In the data below, which lines hold "collected"? Copy every one.

## Edit difference data
'''

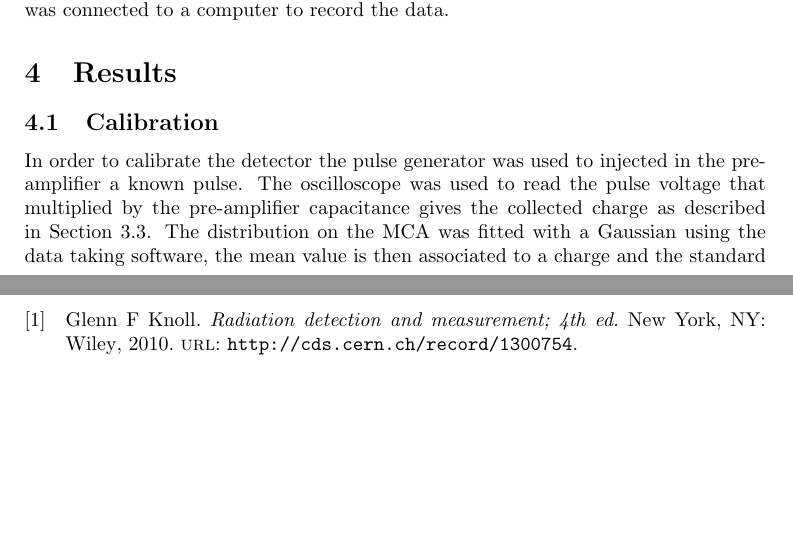
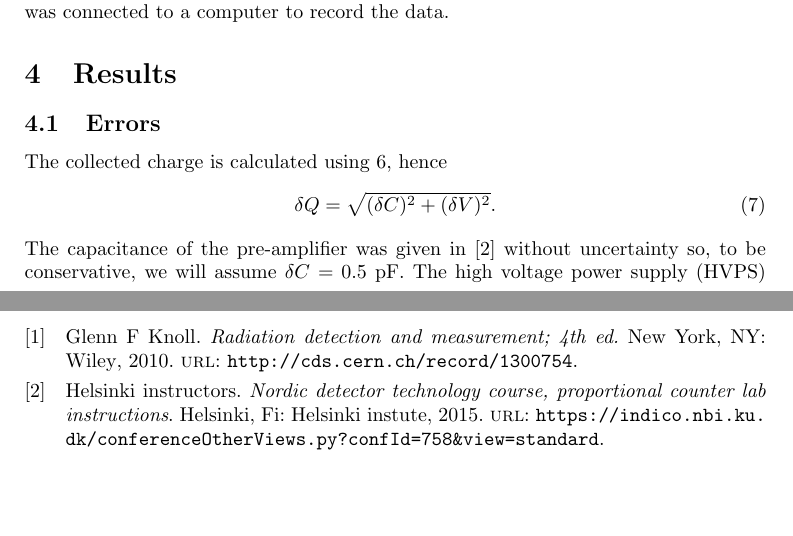
Before and after one commit to drkg4b/lab-reports, a LaTeX paper (prop_counter/prop_counter.tex, which reads prop_counter/results.tex): two parts of pages 6 and 8 of 8 before the commit and two parts of pages 6 and 7 of 8 after it, joined at a grey line, cut so that both start at the same text. Compiled offline with pdfLaTeX.

Commit message:
results.tex: Added error discussion

```diff
--- a/prop_counter/results.tex
+++ b/prop_counter/results.tex
@@ -1,8 +0,0 @@
-\subsection{Calibration}
-\label{sec:calibration}
-In order to calibrate the detector the pulse generator was used to injected in
-the pre-amplifier a known pulse. The oscilloscope was used to read the pulse
-voltage that multiplied by the pre-amplifier capacitance gives the collected
-charge as described in Section~\ref{sec:meas-appar}. The distribution on the MCA
-was fitted with a Gaussian using the data taking software, the mean value is
-then associated to a charge and the standard deviation used as uncertainty. This
@@ -27,47 +1,42 @@ counts as a function of the MCA channel number.
-  \label{fig:calibration}
-\end{figure}
-
 \subsection{Errors}
-
+\label{sec:errors}
+The collected charge is calculated using \ref{eq:capacitance}, hence
+\begin{equation}
+  \label{eq:uncertainties}
+  \delta Q = \sqrt{(\delta C)^2 + (\delta V)^2}.
+\end{equation}
+The capacitance of the pre-amplifier was given in \autocite{LabInstruction}
+without uncertainty so, to be conservative, we will assume $\delta C =
+0.5$~pF. The high voltage power supply (HVPS) was used to adjust and read the
+input, the sensitivity of the instrument is $\pm$ 1~V, thus $\delta V = 1$~V.
 
 The relationship between the HV:
-
 \begin{equation}
   U_{HV(U_{ref})} = \alpha U_{ref} + \beta
 \end{equation}
-
 from where we can get the error as:
-
 \begin{equation}
   \delta U_{HV(U_{ref})} = \sqrt{ (\delta \alpha  U_{ref})^2 + (\delta \beta)^2 + (\alpha \delta U_{ref})^2 }
 \end{equation}
-
-The charge collected in the anode was obtained feeding the input of the preamplifier with a square pulse and measuring the MCA response.
-
+The charge collected in the anode was obtained feeding the input of the
+preamplifier with a square pulse and measuring the MCA response.
 \begin{equation}
   Q = C U_{pulse (N)}
 \end{equation}
-
-Where Q is the charge collected, the C capacitance and N is the multichannel analyzer response that depends lineary on the gain chosen.
-
+Where Q is the charge collected, the C capacitance and N is the multichannel
+analyzer response that depends lineary on the gain chosen.
 \begin{equation}
   U_{pulse (N)}= C\alpha_G N_G + \beta_G
 \end{equation}
-
 Hence the error for Q would be:
-
 \begin{equation}
   \delta Q = \sqrt{(\delta CU_p )^2 + (C \sqrt{(N\delta \alpha)^2+(\delta \beta)^2} )^2 + (C\alpha \delta N)^2}
 \end{equation}
-
-On the resolution side most errors treated and obtained from the Gaussian distribution
-
+On the resolution side most errors treated and obtained from the Gaussian
+distribution
 \begin{equation}
   \delta R = \sqrt{(\frac{\delta \sigma,}{\sigma})^2 + (\frac{\delta \mu}{\mu})^2}
 \end{equation}
-
-
-
 \begin{figure}[!h]
   \centering
   \begin{subfigure}[t]{.48\linewidth}
```
Also changed, not shown: prop_counter/results.tex (19 more changed lines).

'''

## Solution to this task
-voltage that multiplied by the pre-amplifier capacitance gives the collected
+The collected charge is calculated using \ref{eq:capacitance}, hence
-The charge collected in the anode was obtained feeding the input of the preamplifier with a square pulse and measuring the MCA response.
+The charge collected in the anode was obtained feeding the input of the
-Where Q is the charge collected, the C capacitance and N is the multichannel analyzer response that depends lineary on the gain chosen.
+Where Q is the charge collected, the C capacitance and N is the multichannel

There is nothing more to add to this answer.